Negligence alone does not afford a cause of action. Liability will be imposed only when negligence is the proximate cause of injury; injury must be a natural and probable consequence of the negligent act or omission which an ordinarily prudent person ought reasonably to foresee would result in injury. If, between the alleged negligent act or omission and the injury, there occurs an independent, intervening, unforeseeable event, the causal connection between the alleged negligence and the injury is broken. Mobile City Lines, Inc. v. Proctor, 272 Ala. 217, 130 So. 2d 388 (1961); Mahone v. Birmingham Electric Co., 261 Ala. 132, 73 So. 2d 378 (1954).

The key here is foreseeability. This court has held many times that a person, who by some act or omission sets in motion a series of events, is not responsible for consequences of intervention of another agency, unless at the time of his original act or omission, the act of the intervening agency could reasonably be foreseen. If so, the causal chain is not broken. If the injury results from an independent intervening, efficient cause, not reasonably foreseeable, the original negligent act or omission is not the proximate cause of injury. Liberty National Life Insurance Co. v. Weldon, 267 Ala. 171, 100 So. 2d 696 (1958); Watt v. Combs, 244 Ala. 31, 12 So. 2d 189 (1943); Hammett v. Birmingham Railway, Light & Power Co., 202 Ala. 520, 81 So. 22 (1919).

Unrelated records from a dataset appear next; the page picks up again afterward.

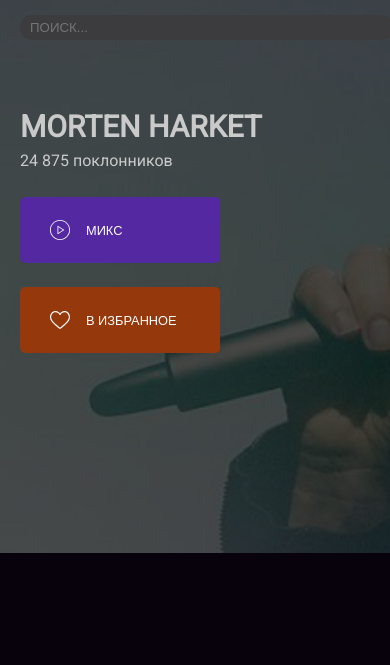
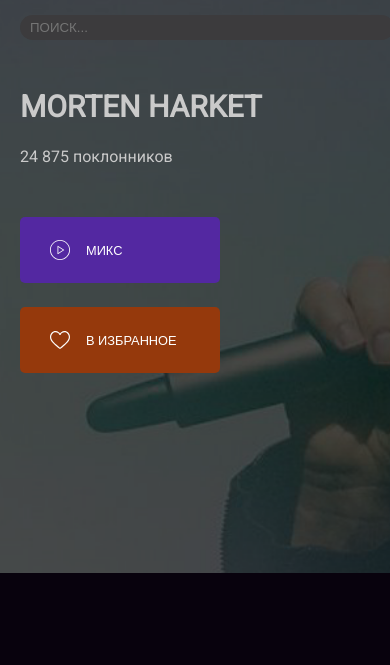
Before and after one commit to Emilya-02/layout-designer-project-lvl2, a plain HTML site: page src/artist.html in a window 390 px wide. Shown: the part 141-806 px from the top of the page. Drawn offline with Linux system fonts and the light colour scheme.

Commit message:
description

```diff
--- a/src/style.css
+++ b/src/style.css
@@ -851,9 +851,21 @@
     padding-top: 245px;
 }
 
+@media (max-width: 415px) {
+    .back-2 {
+        padding-top: 225px;
+    }
+}
+
 .back-2 h1,
 .back-2 p {
     text-align: left;
+}
+
+@media (max-width: 415px) {
+    .back-2 h1 {
+        margin-bottom: 16px;
+    }
 }
 
 .flex-button {
@@ -888,6 +900,10 @@
 }
 
 @media (max-width: 415px) {
+
+    .flex-button .btn:first-child {
+        margin-top: 48px;
+    }
 
     .flex-button .btn:last-child {
         margin-top: 0;
```
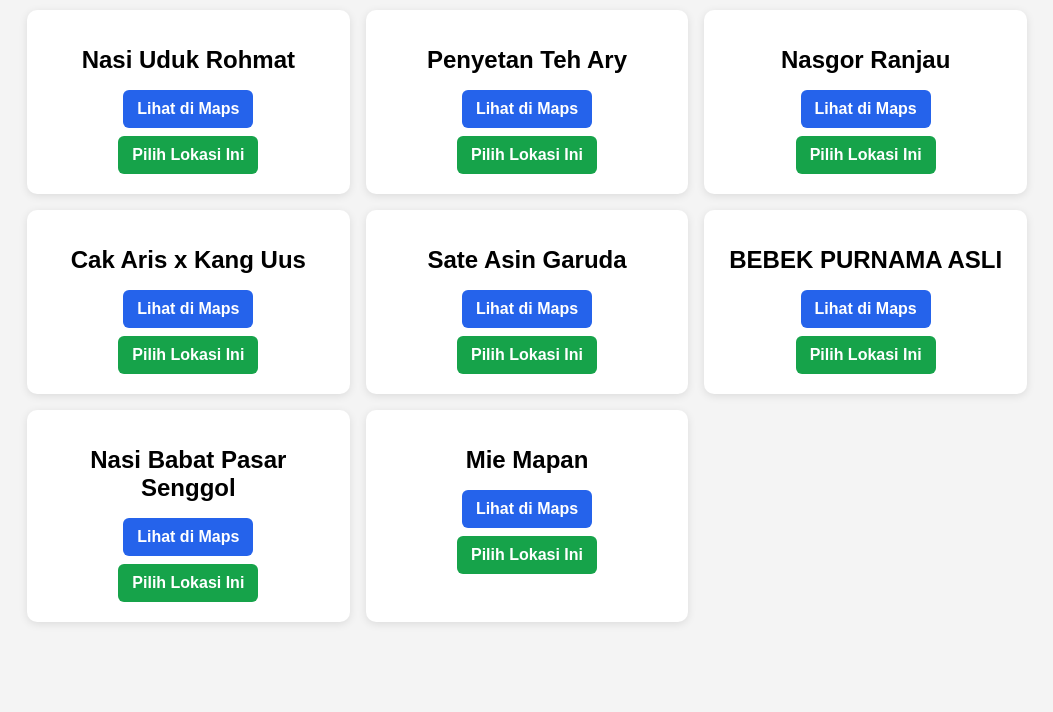
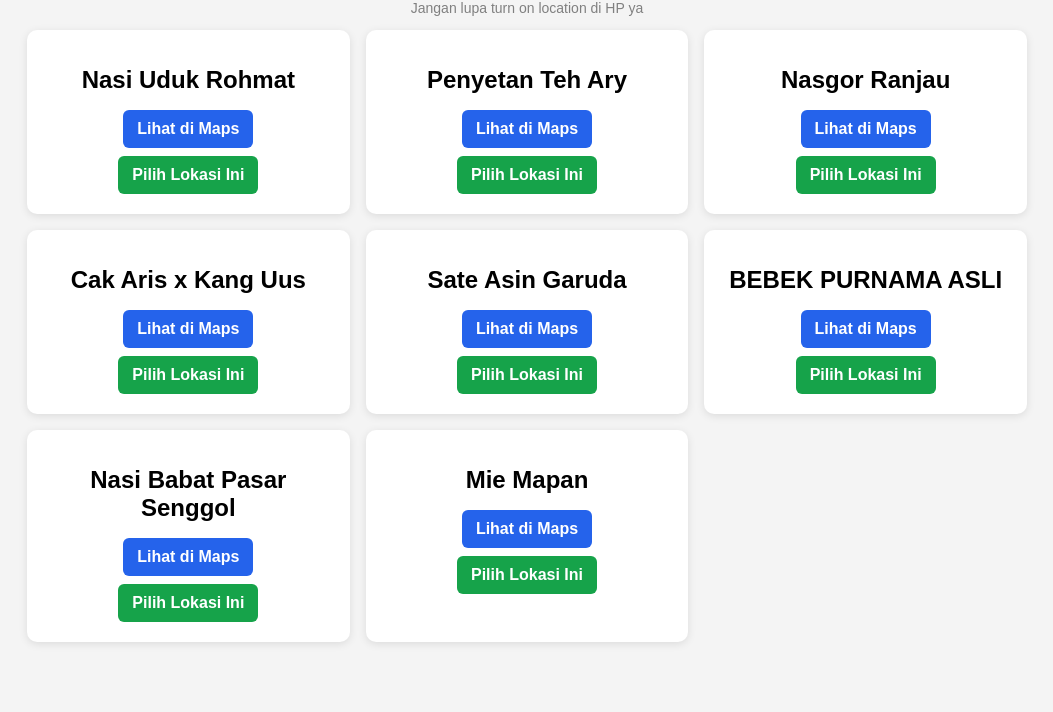
Before and after one commit to adhyasta007/na, a plain HTML site: page index.html in a window 1280 px wide. Shown: the part 88-800 px from the top of the page, without its empty margins (113-1166 px from the left). Drawn offline with Linux system fonts and the light colour scheme.

Commit message:
Add files via upload

```diff
--- a/index.html
+++ b/index.html
@@ -57,6 +57,9 @@
 </head>
 <body>
   <h1>BOLEH PILIH MAU MAKAN DIMANA</h1>
+  <p style="font-size:14px; color:gray; text-align:center; margin-top:-10px;">
+      Jangan lupa turn on location di HP ya
+  </p>
   <div class="grid">
 
     <!-- Nasi Uduk Rohmat -->
```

*1340 It is generally accepted that violation of statutes or ordinances may be negligence. However, to recover, a causal connection must be established between the violation and injury. In this case, the consequences of the theft were too remote to be reasonably foreseeable by the defendant when he left the truck unattended with the keys in the ignition. We conclude that the negligent or wanton act of the thief resulting in the injury and in the death, could not be reasonably foreseen by the defendant; it is sufficient to break the chain of causation. The majority of our sister states are in accord. Surratt v. Petrol, Inc. (Ind.App.), 312 N.E.2d 487, rehearing denied (Ind.App.), 316 N.E.2d 453 (1974) (summary judgment in favor of defendant upheld); Stone v. Bethea, 251 S.C. 157, 161 S.E.2d 171 (1968); Berluchaux v. Employers Mutual of Wausau (La.App.), 194 So. 2d 463, writ refused, 250 La. 533, 197 So. 2d 79 (1967); Call v. Huffman (La.App.), 163 So. 2d 397, writ refused, 246 La. 376, 164 So. 2d 361 (1964); Ross v. Nutt, 177 Ohio St. 113, 203 N.E. 118 (1964); Permenter v. Milner Chevrolet Co., 229 Miss. 385, 91 So. 2d 243 (1956); Anderson v. Theisen, 231 Minn. 369, 43 N.W.2d 272 (1950); Castay v. Katz & Besthoff (La. App.), 148 So. 76 (1933).

Plaintiffs contend that this court has held a criminal act not to be a sufficient intervening agency to break the chain of causation and cites Liberty National Life Insurance Co. v. Weldon, supra, in support. This case is distinguishable on the facts. Also the rule adopted in Weldon is inapplicable for other reasons given in that opinion.

In this case, we hold the negligent driving of the thief was the proximate cause of the injuries; defendant's negligence, if any, was too remote to be a proximate cause of those injuries. Therefore, violation of the ordinance, under the facts in this case, cannot be considered a proximate cause of the accident as a matter of law.

The judgments are